3D spinning cubes, shooting laser beams through cyberspace, two people operating on the same keyboard, speedy typing. Realistic? No. Entertaining? Yes. Hollywood will always overwrite reality for entertainment. Real-life hacking is hard, tedious, slow work. It’s ten seconds of payoff after weeks of testing and experimenting. Meanwhile, movie hacking is burbling gibberish while pounding away on a keyboard like your fingers are going out of style.
New-century punk politics with digital-age anxiety have influenced a slick, smart, believable show; the USA Network’s new hit series, Mr. Robot. The show takes on the realism of cyber security, which is often dramatised to a fun yet ridiculous level, for your entertainment of course.
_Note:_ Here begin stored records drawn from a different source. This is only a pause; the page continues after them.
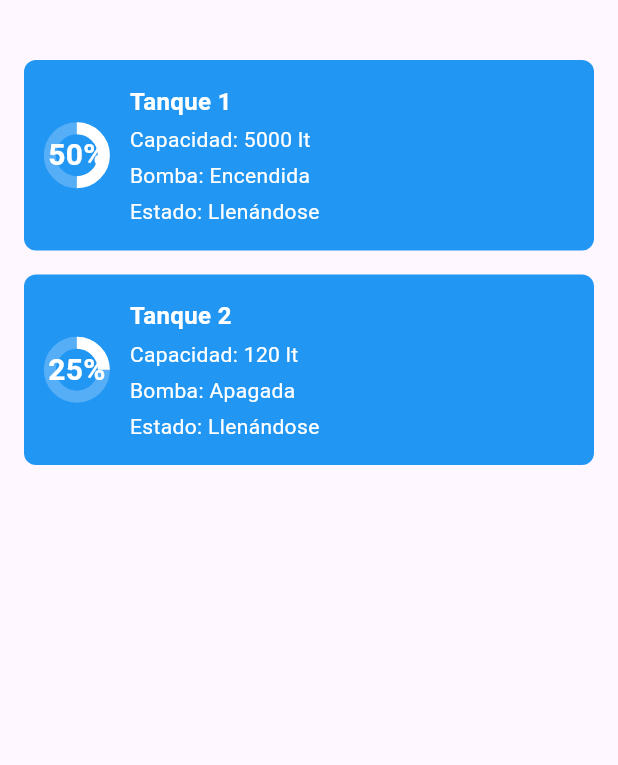
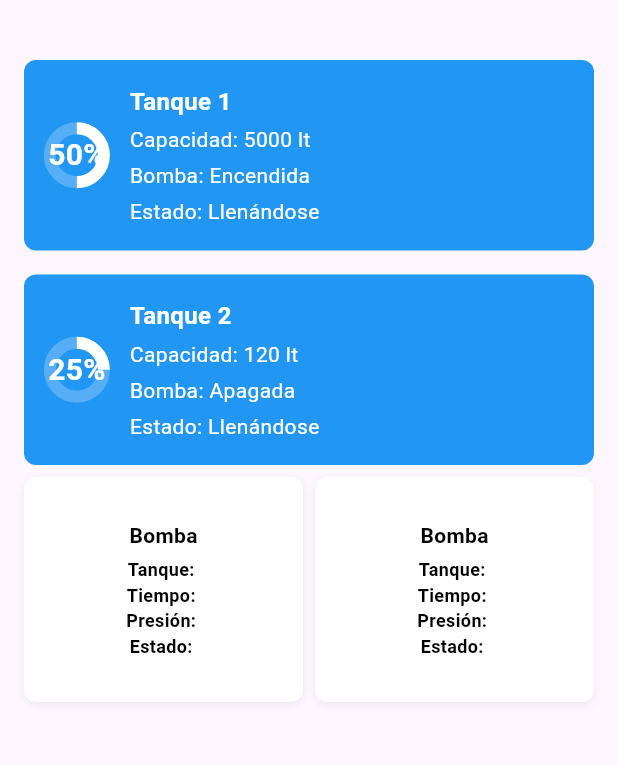
Before and after one commit to Ezuchu/FluyeApp, a Flutter app: the TabPage2 screen opened directly, on a phone screen of 412 x 824 dp, the part 72-837 px from its top. Run offline on Flutter 3.47's test engine with Material 3 defaults, Android fonts, the phone set to English and light mode, and no system bars.

Commit message:
Actualizacion de la segunda pantalla

```diff
--- a/lib/home_page.dart
+++ b/lib/home_page.dart
@@ -200,7 +200,7 @@ class TabPage2 extends StatelessWidget {
           ],
         ),
       ),
-      body: Padding(
+      body: SingleChildScrollView( // Añadimos SingleChildScrollView aquí
         padding: const EdgeInsets.all(16.0),
         child: Column(
           crossAxisAlignment: CrossAxisAlignment.start,
@@ -213,12 +213,12 @@ class TabPage2 extends StatelessWidget {
                 color: Colors.blue,
                 borderRadius: BorderRadius.circular(8),
               ),
-              child: Row(
+              child: const Row(
                 children: [
                   Stack(
                     alignment: Alignment.center,
                     children: [
-                      const CircularProgressIndicator(
+                      CircularProgressIndicator(
                         value: 0.5, // Porcentaje de progreso (0.5 = 50%)
                         backgroundColor: Colors.white24,
                         color: Colors.white,
@@ -234,7 +234,7 @@ class TabPage2 extends StatelessWidget {
                       ),
                     ],
                   ),
-                  const SizedBox(width: 16),
+                  SizedBox(width: 16),
                   Expanded(
                     child: Column(
                       crossAxisAlignment: CrossAxisAlignment.start,
@@ -285,13 +285,13 @@ class TabPage2 extends StatelessWidget {
                 color: Colors.blue,
                 borderRadius: BorderRadius.circular(8),
               ),
-              child: Row(
+              child: const Row(
                 children: [
                   Stack(
                     alignment: Alignment.center,
                     children: [
-                      const CircularProgressIndicator(
-                        value: 0.25, // Porcentaje de progreso (0.5 = 50%)
+                      CircularProgressIndicator(
+                        value: 0.25, // Porcentaje de progreso (0.25 = 25%)
                         backgroundColor: Colors.white24,
                         color: Colors.white,
                         strokeWidth: 8,
@@ -306,7 +306,7 @@ class TabPage2 extends StatelessWidget {
                       ),
                     ],
                   ),
-                  const SizedBox(width: 16),
+                  SizedBox(width: 16),
                   Expanded(
                     child: Column(
                       crossAxisAlignment: CrossAxisAlignment.start,
@@ -348,6 +348,138 @@ class TabPage2 extends StatelessWidget {
                   ),
                 ],
               ),
+            ),
+            const SizedBox(height: 8),
+            Row(
+              children: [
+                Expanded(
+                  child: Container(
+                    height: 150,
+                    padding: const EdgeInsets.all(8),
+                    decoration: BoxDecoration(
+                      color: Colors.white,
+                      borderRadius: BorderRadius.circular(8),
+                      boxShadow: [
+                        BoxShadow(
+                          color: Colors.grey.withOpacity(0.2),
+                          blurRadius: 4,
+                          offset: const Offset(0, 2),
+                        ),
+                      ],
+                    ),
+                    child: const Column(
+                      mainAxisAlignment: MainAxisAlignment.center,
+                      children: [
+                        Text(
+                          'Bomba',
+                          style: TextStyle(
+                            fontSize: 14,
+                            fontWeight: FontWeight.bold,
+                            color: Colors.black,
+                          ),
+                        ),
+                        SizedBox(height: 4),
+                        Text(
+                          'Tanque: ',
+                          style: TextStyle(
+                            fontSize: 12,
+                            fontWeight: FontWeight.bold,
+                            color: Colors.black,
+                          ),
+                        ),
+                        Text(
+                          'Tiempo: ',
+                          style: TextStyle(
+                            fontSize: 12,
+                            fontWeight: FontWeight.bold,
+                            color: Colors.black,
+                          ),
+                        ),
+                        Text(
+                          'Presión: ',
+                          style: TextStyle(
+                            fontSize: 12,
+                            fontWeight: FontWeight.bold,
+                            color: Colors.black,
+                          ),
+                        ),
+                        Text(
+                          'Estado: ',
+                          style: TextStyle(
+                            fontSize: 12,
+                            fontWeight: FontWeight.bold,
+                            color: Colors.black,
+                          ),
+                        ),
+                      ],
+                    ),
+                  ),
+                ),
+                const SizedBox(width: 8),
+                Expanded(
+                  child: Container(
+                    height: 150,
+                    padding: const EdgeInsets.all(8),
+                    decoration: BoxDecoration(
+                      color: Colors.white,
+                      borderRadius: BorderRadius.circular(8),
+                      boxShadow: [
+                        BoxShadow(
+                          color: Colors.grey.withOpacity(0.2),
+                          blurRadius: 4,
+                          offset: const Offset(0, 2),
+                        ),
+                      ],
+                    ),
+                    child: const Column(
+                      mainAxisAlignment: MainAxisAlignment.center,
+                      children: [
+                        Text(
+                          'Bomba',
+                          style: TextStyle(
+                            fontSize: 14,
+                            fontWeight: FontWeight.bold,
+                            color: Colors.black,
+                          ),
+                        ),
+                        SizedBox(height: 4),
+                        Text(
+                          'Tanque: ',
+                          style: TextStyle(
+                            fontSize: 12,
+                            fontWeight: FontWeight.bold,
+                            color: Colors.black,
+                          ),
+                        ),
+                        Text(
+                          'Tiempo: ',
+                          style: TextStyle(
+                            fontSize: 12,
+                            fontWeight: FontWeight.bold,
+                            color: Colors.black,
+                          ),
+                        ),
+                        Text(
+                          'Presión: ',
+                          style: TextStyle(
+                            fontSize: 12,
+                            fontWeight: FontWeight.bold,
+                            color: Colors.black,
+                          ),
+                        ),
+                        Text(
+                          'Estado: ',
+                          style: TextStyle(
+                            fontSize: 12,
+                            fontWeight: FontWeight.bold,
+                            color: Colors.black,
+                          ),
+                        ),
+                      ],
+                    ),
+                  ),
+                ),
+              ],
             ),
           ],
         ),
```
The power of hacking has enabled a Barbie doll to turn into a real life woman. A bullied kid has taken revenge on his classmates through his computer and raised the devil. With the power of The Matrix, Neo could bend over backwards in slow motion and dodge bullets. Computer programmer Sandra Bullock’s identity was erased; she was able to access so much.
Lightyears on (or at least two decades, and seven iPhones later), the accuracy with which programmers and coders are depicted in current shows is changing fast. The USA Network’s Mr. Robot has broken the mold. ‘The faster you type the faster you hack’ isn’t the case anymore. The drama has grabbed the attention of both critics and viewers, who have praised the show for its compelling storyline and accurate portrayal of cyber security and crime.
The cyber thriller revolves around the life of Elliot Anderson (Rami Malek), a vigilante hacker who works as a cyber security engineer during the day, but spends his nights hacking into the lives of others. A mere two episodes into its premiere season, Mr. Robot has quickly embedded Elliot in the world of underground hacking and introduced the protagonist to FSociety—a coalition of hackers led by Christian Slater’s character “Mr. Robot”. The show follows Elliot as he wrestles with right and wrong as a hacker with a moral compass.
The drama’s main selling point is that it actually delivers a believable portrait of the world of hacking. Instead of showing hackers typing frantically and bypassing every firewall in a system, the show has focused right away on social engineering, email phishing, and the more realistic ways that criminals will get to your information – not by raising the dead through a computer. Does this mean more accurate hacking in future movies? Slower typing and more realistic coding? Probably not; it is Hollywood after all, and accuracy isn’t necessarily a concern; entertainment is. Though, be careful the next time you try to mess with virtual reality. You might not get out alive.